I should note that I should not have said ‘GNOME 3.0’ yesterday. GNOME 3.0 implies that we need a successor to GNOME 2.x; I don’t think that is the best way to think about the next GNOME. It might be better to say that GNOME 2.x is Enterprise Desktop GNOME, just like Maemo is (approximately) Handheld GNOME and OLPC is (approximately) Education GNOME. What we probably need is ‘radical user experience improvement GNOME’ in parallel with all those other efforts- GNOME 10.0 x 10.0 is a joke, but you get the idea.

I agree, but more practically the choice of an appropriate BDFL [for the next GNOME] is between what, 6-10 people? –John

The choice of the BDFL is between whoever does the work to generate new ideas and new code. If you have a list of 6-10 people already in mind, you’re looking at whoever has, in the past, generated code or ideas. This isn’t to dump on those people- they have by definition done great work, and good leaders- but leadership for The Next Generation has to come from those doing the work in the Next Generation. Might be the same people, but my guess is that it won’t be, and we certainly can’t know who they are until the work has started- we can’t appoint them beforehand.

Wouldn’t be a start to agree on a GNOME 3.0 mission statement?–Quim

That is exactly the kind of group-planning stuff that Kathy predicts makes for boring, predictable products. The mission statement for what I should call GNOME NG (the relationship with GNOME 2.x (aka the Enterprise Desktop) is tenuous at best, so 3.x is the wrong term to use) is ‘create a radically new and improved user experience’. You can’t plan it much more than that.
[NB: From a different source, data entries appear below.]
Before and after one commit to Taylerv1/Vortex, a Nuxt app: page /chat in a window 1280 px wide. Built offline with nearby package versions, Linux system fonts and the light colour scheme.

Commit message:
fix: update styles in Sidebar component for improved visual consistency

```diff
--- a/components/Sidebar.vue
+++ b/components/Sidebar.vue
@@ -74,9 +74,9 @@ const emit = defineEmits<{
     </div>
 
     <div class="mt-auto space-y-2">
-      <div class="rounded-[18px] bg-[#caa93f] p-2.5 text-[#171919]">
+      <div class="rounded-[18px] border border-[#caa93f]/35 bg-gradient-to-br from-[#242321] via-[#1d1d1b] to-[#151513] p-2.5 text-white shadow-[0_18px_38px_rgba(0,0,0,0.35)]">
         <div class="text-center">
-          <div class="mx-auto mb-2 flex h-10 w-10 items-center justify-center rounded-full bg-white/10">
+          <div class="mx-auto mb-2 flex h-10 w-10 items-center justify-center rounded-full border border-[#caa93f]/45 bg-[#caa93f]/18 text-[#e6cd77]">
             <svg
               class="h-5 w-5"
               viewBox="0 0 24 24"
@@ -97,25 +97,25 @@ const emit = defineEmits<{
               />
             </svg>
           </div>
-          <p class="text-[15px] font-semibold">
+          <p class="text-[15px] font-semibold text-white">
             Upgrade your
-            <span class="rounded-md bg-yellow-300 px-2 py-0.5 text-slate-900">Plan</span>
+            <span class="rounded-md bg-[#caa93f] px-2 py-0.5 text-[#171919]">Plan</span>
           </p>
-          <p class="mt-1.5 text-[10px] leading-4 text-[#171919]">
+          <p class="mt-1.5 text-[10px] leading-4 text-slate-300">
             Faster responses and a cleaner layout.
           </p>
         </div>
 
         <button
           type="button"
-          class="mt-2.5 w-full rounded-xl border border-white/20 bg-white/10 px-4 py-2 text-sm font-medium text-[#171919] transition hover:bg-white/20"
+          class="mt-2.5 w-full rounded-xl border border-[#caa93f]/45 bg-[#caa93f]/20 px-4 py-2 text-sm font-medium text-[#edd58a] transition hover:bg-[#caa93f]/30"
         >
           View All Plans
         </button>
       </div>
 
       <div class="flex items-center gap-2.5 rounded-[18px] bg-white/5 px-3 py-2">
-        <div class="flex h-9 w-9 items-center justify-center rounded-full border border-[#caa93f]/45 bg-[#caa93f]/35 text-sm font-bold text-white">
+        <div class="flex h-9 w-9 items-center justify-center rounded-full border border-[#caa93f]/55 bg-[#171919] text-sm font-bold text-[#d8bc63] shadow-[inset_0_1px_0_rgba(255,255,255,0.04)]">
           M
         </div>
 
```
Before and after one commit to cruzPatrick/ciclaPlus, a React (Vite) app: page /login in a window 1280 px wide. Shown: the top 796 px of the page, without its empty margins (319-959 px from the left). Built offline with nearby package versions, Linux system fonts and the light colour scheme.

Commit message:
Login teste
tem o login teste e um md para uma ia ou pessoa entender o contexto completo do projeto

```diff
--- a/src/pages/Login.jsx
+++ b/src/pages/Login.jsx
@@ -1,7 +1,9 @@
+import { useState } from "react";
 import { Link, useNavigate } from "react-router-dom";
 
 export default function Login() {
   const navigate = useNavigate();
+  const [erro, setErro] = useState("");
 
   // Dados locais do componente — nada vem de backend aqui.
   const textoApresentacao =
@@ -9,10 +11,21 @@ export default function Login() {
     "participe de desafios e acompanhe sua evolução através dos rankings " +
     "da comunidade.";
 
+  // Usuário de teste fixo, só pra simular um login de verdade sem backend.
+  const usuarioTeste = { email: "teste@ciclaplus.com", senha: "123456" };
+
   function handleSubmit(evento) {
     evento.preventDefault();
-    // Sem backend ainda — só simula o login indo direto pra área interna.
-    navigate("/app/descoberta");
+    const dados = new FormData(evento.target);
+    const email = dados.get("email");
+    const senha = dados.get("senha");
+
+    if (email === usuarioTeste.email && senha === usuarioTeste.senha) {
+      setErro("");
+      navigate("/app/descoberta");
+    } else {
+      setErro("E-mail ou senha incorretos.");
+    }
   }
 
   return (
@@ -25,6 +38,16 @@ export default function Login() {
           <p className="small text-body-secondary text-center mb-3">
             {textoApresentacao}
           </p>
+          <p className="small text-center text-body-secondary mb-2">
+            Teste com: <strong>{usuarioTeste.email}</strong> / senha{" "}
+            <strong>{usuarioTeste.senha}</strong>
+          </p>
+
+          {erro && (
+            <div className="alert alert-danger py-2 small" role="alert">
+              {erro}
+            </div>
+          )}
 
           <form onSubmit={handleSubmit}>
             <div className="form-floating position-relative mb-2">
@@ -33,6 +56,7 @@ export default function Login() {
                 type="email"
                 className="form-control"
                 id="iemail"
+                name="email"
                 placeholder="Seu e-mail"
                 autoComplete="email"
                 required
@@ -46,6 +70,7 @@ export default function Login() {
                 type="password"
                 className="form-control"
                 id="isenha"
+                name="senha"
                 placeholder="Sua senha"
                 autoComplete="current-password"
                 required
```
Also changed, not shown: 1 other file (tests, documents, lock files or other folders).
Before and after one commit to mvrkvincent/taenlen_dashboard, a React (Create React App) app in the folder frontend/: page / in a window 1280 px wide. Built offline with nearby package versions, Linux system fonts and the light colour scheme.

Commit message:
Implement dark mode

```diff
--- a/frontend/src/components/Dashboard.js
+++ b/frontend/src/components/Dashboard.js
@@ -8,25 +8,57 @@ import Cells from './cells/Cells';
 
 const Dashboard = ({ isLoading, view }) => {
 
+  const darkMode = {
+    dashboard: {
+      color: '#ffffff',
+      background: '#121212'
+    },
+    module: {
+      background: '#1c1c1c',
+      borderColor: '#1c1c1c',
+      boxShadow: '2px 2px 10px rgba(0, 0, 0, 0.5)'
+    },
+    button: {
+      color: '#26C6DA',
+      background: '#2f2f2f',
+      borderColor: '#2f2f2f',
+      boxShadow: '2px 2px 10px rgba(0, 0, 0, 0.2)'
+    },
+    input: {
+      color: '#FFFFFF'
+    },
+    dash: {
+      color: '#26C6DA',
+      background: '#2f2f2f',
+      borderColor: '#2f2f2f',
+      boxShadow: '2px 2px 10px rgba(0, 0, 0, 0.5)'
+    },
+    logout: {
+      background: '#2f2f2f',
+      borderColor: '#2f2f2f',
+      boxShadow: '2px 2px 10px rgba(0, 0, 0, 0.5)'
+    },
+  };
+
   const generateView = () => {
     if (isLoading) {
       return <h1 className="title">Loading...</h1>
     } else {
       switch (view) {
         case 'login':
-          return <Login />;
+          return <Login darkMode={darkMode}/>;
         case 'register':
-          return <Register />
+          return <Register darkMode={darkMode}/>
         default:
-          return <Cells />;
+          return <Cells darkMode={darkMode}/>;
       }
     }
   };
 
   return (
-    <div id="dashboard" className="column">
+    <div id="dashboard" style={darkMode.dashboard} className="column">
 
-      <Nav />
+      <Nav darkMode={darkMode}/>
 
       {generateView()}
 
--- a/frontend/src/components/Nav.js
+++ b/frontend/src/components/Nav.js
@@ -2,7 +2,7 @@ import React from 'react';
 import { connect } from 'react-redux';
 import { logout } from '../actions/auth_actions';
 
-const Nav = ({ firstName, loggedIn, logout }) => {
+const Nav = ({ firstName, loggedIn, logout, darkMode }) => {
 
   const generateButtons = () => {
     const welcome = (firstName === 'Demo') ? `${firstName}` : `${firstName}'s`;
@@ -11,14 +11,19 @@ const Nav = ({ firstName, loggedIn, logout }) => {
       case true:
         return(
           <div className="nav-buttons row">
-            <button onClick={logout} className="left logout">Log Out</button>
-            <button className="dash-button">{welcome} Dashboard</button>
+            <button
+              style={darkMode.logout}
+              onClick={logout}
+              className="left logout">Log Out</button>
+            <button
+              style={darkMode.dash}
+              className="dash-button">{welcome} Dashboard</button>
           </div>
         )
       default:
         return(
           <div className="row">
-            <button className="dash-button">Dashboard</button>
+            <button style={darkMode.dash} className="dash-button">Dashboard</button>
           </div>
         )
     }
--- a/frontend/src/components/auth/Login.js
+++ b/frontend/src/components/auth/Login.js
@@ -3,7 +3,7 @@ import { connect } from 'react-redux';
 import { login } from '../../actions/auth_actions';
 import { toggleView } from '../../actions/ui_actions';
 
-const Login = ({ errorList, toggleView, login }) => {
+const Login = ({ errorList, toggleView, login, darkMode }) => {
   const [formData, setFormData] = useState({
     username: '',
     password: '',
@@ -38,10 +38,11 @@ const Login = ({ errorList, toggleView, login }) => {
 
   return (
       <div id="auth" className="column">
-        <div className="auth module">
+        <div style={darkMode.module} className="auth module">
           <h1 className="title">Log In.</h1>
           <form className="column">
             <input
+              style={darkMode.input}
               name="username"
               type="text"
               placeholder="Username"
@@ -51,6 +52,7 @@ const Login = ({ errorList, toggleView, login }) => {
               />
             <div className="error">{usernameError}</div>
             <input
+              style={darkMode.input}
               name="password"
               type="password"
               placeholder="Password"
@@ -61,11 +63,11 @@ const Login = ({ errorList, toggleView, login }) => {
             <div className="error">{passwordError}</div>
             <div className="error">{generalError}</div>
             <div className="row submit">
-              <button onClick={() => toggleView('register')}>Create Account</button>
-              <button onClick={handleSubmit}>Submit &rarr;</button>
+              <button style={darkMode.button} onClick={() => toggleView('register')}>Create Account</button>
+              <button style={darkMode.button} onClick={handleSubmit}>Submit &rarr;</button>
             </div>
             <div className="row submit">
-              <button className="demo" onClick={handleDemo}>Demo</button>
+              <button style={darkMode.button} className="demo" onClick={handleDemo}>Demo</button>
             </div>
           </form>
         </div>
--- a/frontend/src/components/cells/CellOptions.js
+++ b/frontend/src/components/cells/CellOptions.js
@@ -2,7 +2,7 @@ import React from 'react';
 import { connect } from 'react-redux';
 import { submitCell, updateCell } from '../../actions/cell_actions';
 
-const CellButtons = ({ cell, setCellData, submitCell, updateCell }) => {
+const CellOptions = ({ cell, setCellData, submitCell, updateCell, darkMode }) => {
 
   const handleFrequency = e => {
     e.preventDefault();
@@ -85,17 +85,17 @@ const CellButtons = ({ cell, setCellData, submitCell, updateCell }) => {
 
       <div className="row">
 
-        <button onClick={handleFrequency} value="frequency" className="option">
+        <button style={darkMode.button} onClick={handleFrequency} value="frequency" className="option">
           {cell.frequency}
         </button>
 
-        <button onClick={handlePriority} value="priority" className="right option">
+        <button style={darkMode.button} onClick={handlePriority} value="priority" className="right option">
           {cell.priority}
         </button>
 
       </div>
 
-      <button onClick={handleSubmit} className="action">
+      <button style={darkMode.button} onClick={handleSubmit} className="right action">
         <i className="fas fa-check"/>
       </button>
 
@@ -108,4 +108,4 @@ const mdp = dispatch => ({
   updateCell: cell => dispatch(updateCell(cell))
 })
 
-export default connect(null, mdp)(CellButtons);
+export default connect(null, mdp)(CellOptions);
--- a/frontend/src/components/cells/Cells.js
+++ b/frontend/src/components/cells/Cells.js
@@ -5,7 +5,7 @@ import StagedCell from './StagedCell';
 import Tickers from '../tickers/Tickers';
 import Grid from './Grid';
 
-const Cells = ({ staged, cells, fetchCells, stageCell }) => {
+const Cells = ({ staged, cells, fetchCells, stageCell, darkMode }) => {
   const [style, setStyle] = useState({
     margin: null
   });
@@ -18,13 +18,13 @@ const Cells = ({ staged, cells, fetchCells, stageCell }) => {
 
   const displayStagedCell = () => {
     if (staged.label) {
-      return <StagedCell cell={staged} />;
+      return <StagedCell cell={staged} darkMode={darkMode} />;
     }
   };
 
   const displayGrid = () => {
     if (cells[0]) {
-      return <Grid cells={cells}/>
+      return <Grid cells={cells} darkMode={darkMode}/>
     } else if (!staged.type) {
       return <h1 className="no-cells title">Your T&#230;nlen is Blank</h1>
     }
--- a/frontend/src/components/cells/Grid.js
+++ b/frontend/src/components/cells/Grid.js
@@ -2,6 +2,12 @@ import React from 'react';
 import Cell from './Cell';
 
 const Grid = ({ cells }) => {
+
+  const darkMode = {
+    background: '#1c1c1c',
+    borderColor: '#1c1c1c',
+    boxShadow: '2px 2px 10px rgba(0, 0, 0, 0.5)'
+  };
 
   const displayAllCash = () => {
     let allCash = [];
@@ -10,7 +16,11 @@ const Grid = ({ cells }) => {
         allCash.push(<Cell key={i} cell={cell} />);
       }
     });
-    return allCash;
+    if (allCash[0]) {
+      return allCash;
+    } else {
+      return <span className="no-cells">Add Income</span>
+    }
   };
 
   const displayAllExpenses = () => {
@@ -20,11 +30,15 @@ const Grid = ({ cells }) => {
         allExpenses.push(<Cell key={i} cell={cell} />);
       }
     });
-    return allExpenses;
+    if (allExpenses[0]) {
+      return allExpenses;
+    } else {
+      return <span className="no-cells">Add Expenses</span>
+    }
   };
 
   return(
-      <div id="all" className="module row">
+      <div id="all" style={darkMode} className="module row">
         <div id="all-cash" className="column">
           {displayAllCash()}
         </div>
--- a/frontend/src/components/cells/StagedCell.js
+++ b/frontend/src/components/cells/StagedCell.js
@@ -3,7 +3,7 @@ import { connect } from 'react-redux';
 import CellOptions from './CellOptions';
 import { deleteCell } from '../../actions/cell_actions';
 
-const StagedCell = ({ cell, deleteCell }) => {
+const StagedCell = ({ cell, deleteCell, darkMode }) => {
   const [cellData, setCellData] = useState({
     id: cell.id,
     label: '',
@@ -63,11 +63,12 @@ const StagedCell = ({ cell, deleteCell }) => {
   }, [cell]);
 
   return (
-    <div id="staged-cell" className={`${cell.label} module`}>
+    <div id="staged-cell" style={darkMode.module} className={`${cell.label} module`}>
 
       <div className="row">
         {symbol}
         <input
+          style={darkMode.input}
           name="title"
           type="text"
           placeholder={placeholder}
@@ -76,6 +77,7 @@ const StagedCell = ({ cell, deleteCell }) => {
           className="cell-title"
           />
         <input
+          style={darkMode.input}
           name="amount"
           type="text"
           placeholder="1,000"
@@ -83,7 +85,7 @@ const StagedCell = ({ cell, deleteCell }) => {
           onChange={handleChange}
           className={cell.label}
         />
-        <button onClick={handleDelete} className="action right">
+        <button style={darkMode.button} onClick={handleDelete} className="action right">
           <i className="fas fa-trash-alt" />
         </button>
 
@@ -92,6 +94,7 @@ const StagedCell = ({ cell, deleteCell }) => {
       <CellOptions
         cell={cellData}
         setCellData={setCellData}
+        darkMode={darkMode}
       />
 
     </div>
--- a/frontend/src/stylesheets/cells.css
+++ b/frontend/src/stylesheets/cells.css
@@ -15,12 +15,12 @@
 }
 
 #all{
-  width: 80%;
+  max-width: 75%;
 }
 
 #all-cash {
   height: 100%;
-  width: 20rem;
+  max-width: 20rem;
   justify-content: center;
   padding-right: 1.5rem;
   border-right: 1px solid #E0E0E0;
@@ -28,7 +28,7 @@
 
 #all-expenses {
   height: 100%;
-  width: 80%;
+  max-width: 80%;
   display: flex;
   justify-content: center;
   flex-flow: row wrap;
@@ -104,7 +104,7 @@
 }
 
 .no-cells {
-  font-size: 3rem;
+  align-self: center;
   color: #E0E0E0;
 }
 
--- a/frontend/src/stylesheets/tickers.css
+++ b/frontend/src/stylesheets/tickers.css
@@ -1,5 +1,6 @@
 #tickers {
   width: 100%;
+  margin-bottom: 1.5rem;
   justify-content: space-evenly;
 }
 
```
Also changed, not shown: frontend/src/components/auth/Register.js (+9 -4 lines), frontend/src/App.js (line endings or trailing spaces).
If it can be planned, it isn’t radically new; it is still an extension of the Enterprise Desktop. I’d be happy to be proven wrong on this one, since it relies on serendipity instead of planning- but I’m pretty confident I’ll be right.

There shouldn’t be this continual hand-wringing about how we get to 3.0. We should be strong enough to say that right now, 3.0 doesn’t matter.–Alex

So, I like GNOME 2.x. I think it is really useful for a lot of people; we likely have at least a million users of various stripes, probably more. But I don’t think we get to 10×10 (or anything like it) without radically changing the user experience. We just don’t have a persuasive reason for Windows users or Windows developers to switch without radical change and improvement. (My posts in early July have some thinking along those lines, and in April of 2005 I listed some potential directions experimenters could go.) So yeah, I think a new gnome software paradigm (almost certainly in parallel with, not as a replacement for Enterprise GNOME, aka 2.x) is important for the long-term health of gnome, the community and the project. (The overarching project for Enterprise GNOME, OLPC, Maemo, etc., being ‘make free software the primary computer interface of the masses’, more or less.)

In short, most people’s current visions can be implemented using the available libraries. –Rob

Almost certainly. Given the continued support Enterprise Desktop GNOME (2.x) will have for many years to come, I’d expect to see something like what the maemo folks are doing- occasionally having temporary forks to work out differences in functionality, but generally working together to enhance a core platform.

There is one area where this might not hold true, or at least, where a large amount of work needs to be done- the competition/integration with (or perhaps cooption of) web apps. See my post from July on this. This problem absolutely must be solved for our platform to have any chance at long-term relevance, and the solutions might be radical enough that they might require substantial divergence from the Enterprise Platform. (Solving the problem might, for example, suggest just wholesale adoption of XUL, or something similarly radical.)